Our state, unfortunately, is ill-equipped to handle this growing epidemic, and our kids are paying the price. Washington is 34th in the nation in kids’ access to mental health care. Untreated mental health disorders in childhood hinder a child’s social, emotional and academic growth. If we don’t identify and treat these problems early, they can worsen and ultimately require costlier, more complex care. In fact, a majority of adults who struggle with mental health needs first experienced such difficulties by age 14.

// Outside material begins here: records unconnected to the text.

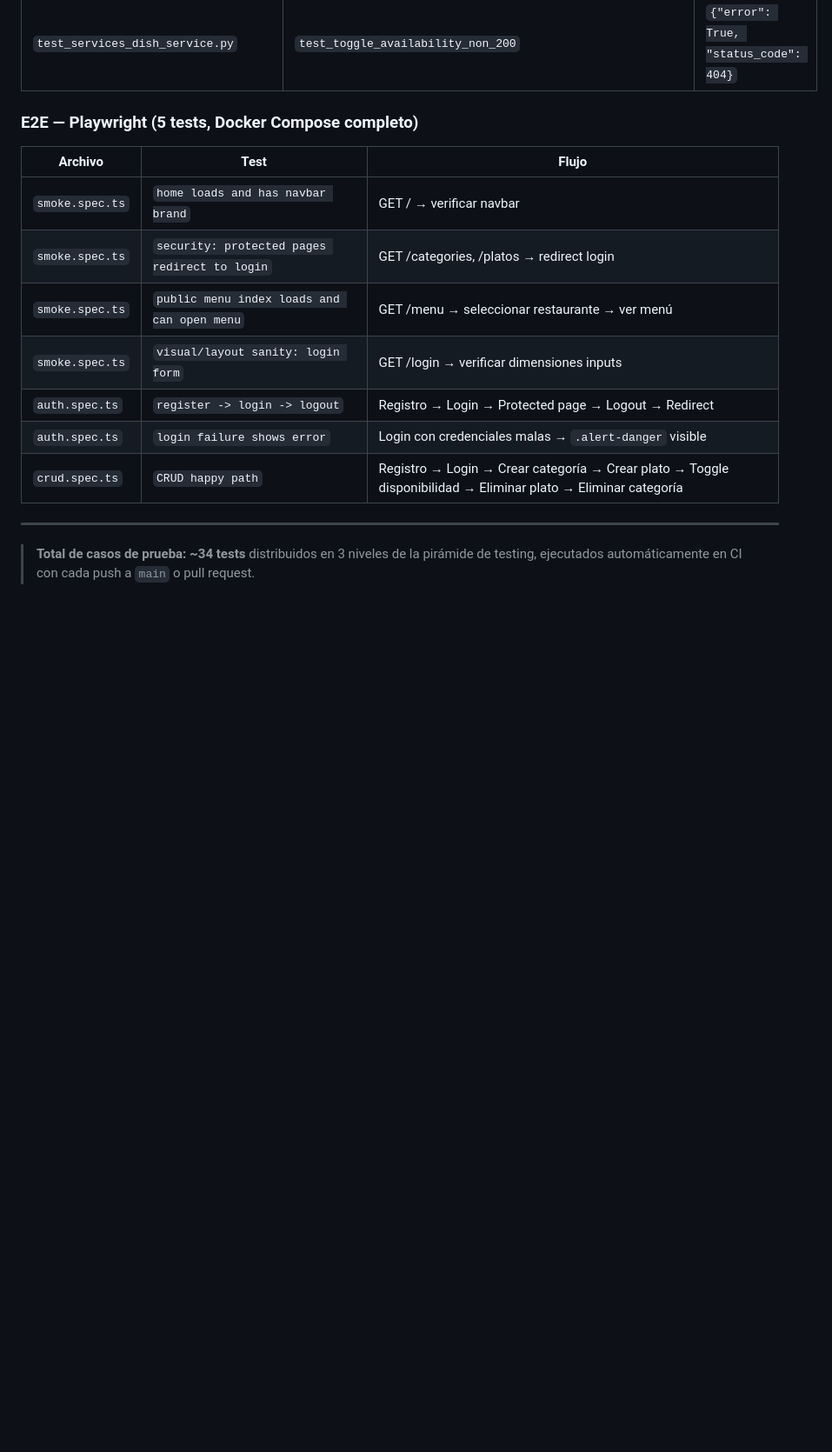
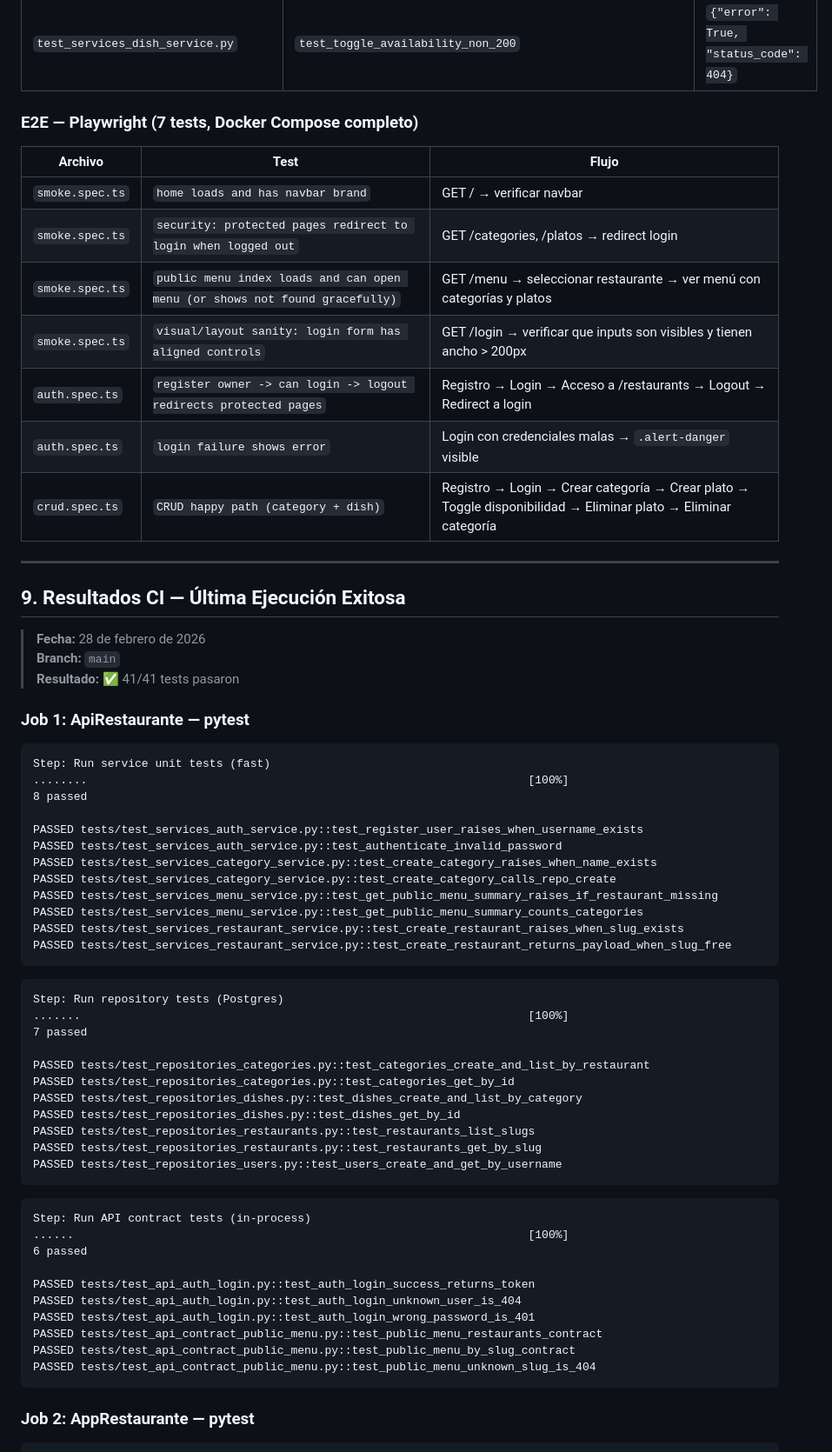
Before and after one commit to dsmeneses17/Proyecto_dev_sec_ops, a Markdown page: docs/TESTING.md, the part around one of its changes. Shown at 87% size. GitHub-like rendering; blank space fills up the shorter version.

Commit message:
docs: corregir conteo de tests (41 total) y agregar resultados CI reales

````diff
--- a/docs/TESTING.md
+++ b/docs/TESTING.md
@@ -578,18 +580,69 @@ npx playwright show-report
 | `test_services_dish_service.py` | `test_create_dish_returns_error_on_500` | `{"error": True, "status_code": 500}` |
 | `test_services_dish_service.py` | `test_toggle_availability_non_200` | `{"error": True, "status_code": 404}` |
 
-### E2E — Playwright (5 tests, Docker Compose completo)
+### E2E — Playwright (7 tests, Docker Compose completo)
 
 | Archivo | Test | Flujo |
 |---|---|---|
 | `smoke.spec.ts` | `home loads and has navbar brand` | GET / → verificar navbar |
-| `smoke.spec.ts` | `security: protected pages redirect to login` | GET /categories, /platos → redirect login |
-| `smoke.spec.ts` | `public menu index loads and can open menu` | GET /menu → seleccionar restaurante → ver menú |
-| `smoke.spec.ts` | `visual/layout sanity: login form` | GET /login → verificar dimensiones inputs |
-| `auth.spec.ts` | `register -> login -> logout` | Registro → Login → Protected page → Logout → Redirect |
+| `smoke.spec.ts` | `security: protected pages redirect to login when logged out` | GET /categories, /platos → redirect login |
+| `smoke.spec.ts` | `public menu index loads and can open menu (or shows not found gracefully)` | GET /menu → seleccionar restaurante → ver menú con categorías y platos |
+| `smoke.spec.ts` | `visual/layout sanity: login form has aligned controls` | GET /login → verificar que inputs son visibles y tienen ancho > 200px |
+| `auth.spec.ts` | `register owner -> can login -> logout redirects protected pages` | Registro → Login → Acceso a /restaurants → Logout → Redirect a login |
 | `auth.spec.ts` | `login failure shows error` | Login con credenciales malas → `.alert-danger` visible |
-| `crud.spec.ts` | `CRUD happy path` | Registro → Login → Crear categoría → Crear plato → Toggle disponibilidad → Eliminar plato → Eliminar categoría |
+| `crud.spec.ts` | `CRUD happy path (category + dish)` | Registro → Login → Crear categoría → Crear plato → Toggle disponibilidad → Eliminar plato → Eliminar categoría |
 
 ---
 
-> **Total de casos de prueba: ~34 tests** distribuidos en 3 niveles de la pirámide de testing, ejecutados automáticamente en CI con cada push a `main` o pull request.
+## 9. Resultados CI — Última Ejecución Exitosa
+
+> **Fecha:** 28 de febrero de 2026
+> **Branch:** `main`
+> **Resultado:** ✅ 41/41 tests pasaron
+
+### Job 1: ApiRestaurante — pytest
+
+```
+Step: Run service unit tests (fast)
+........                                                                 [100%]
+8 passed
+
+PASSED tests/test_services_auth_service.py::test_register_user_raises_when_username_exists
+PASSED tests/test_services_auth_service.py::test_authenticate_invalid_password
+PASSED tests/test_services_category_service.py::test_create_category_raises_when_name_exists
+PASSED tests/test_services_category_service.py::test_create_category_calls_repo_create
+PASSED tests/test_services_menu_service.py::test_get_public_menu_summary_raises_if_restaurant_missing
+PASSED tests/test_services_menu_service.py::test_get_public_menu_summary_counts_categories
+PASSED tests/test_services_restaurant_service.py::test_create_restaurant_raises_when_slug_exists
+PASSED tests/test_services_restaurant_service.py::test_create_restaurant_returns_payload_when_slug_free
+```
+
+```
+Step: Run repository tests (Postgres)
+.......                                                                  [100%]
+7 passed
+
+PASSED tests/test_repositories_categories.py::test_categories_create_and_list_by_restaurant
+PASSED tests/test_repositories_categories.py::test_categories_get_by_id
+PASSED tests/test_repositories_dishes.py::test_dishes_create_and_list_by_category
+PASSED tests/test_repositories_dishes.py::test_dishes_get_by_id
+PASSED tests/test_repositories_restaurants.py::test_restaurants_list_slugs
+PASSED tests/test_repositories_restaurants.py::test_restaurants_get_by_slug
+PASSED tests/test_repositories_users.py::test_users_create_and_get_by_username
+```
+
+```
+Step: Run API contract tests (in-process)
+......                                                                   [100%]
+6 passed
+
+PASSED tests/test_api_auth_login.py::test_auth_login_success_returns_token
+PASSED tests/test_api_auth_login.py::test_auth_login_unknown_user_is_404
+PASSED tests/test_api_auth_login.py::test_auth_login_wrong_password_is_401
+PASSED tests/test_api_contract_public_menu.py::test_public_menu_restaurants_contract
+PASSED tests/test_api_contract_public_menu.py::test_public_menu_by_slug_contract
+PASSED tests/test_api_contract_public_menu.py::test_public_menu_unknown_slug_is_404
+```
+
+### Job 2: AppRestaurante — pytest
+
````
Also changed, not shown: other parts of docs/TESTING.md (+50 -8 lines).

Why are so many kids unable to get help? For one thing, we have a workforce shortage. There simply are not enough mental health care providers to take care of all of the kids who need help. That is a problem that we can fix with long-term strategies — loan repayment programs for mental health professionals willing to dedicate themselves to serve kids on Medicaid for periods of time provide one example of how we might chip away at the problem — but it will take time to develop a sufficiently trained workforce.
More immediately, we need to help families overcome barriers to getting care and reach kids where they are, in schools and in primary care clinics, when they first need help, not when they are in crisis and have to turn to hospitals and emergency departments.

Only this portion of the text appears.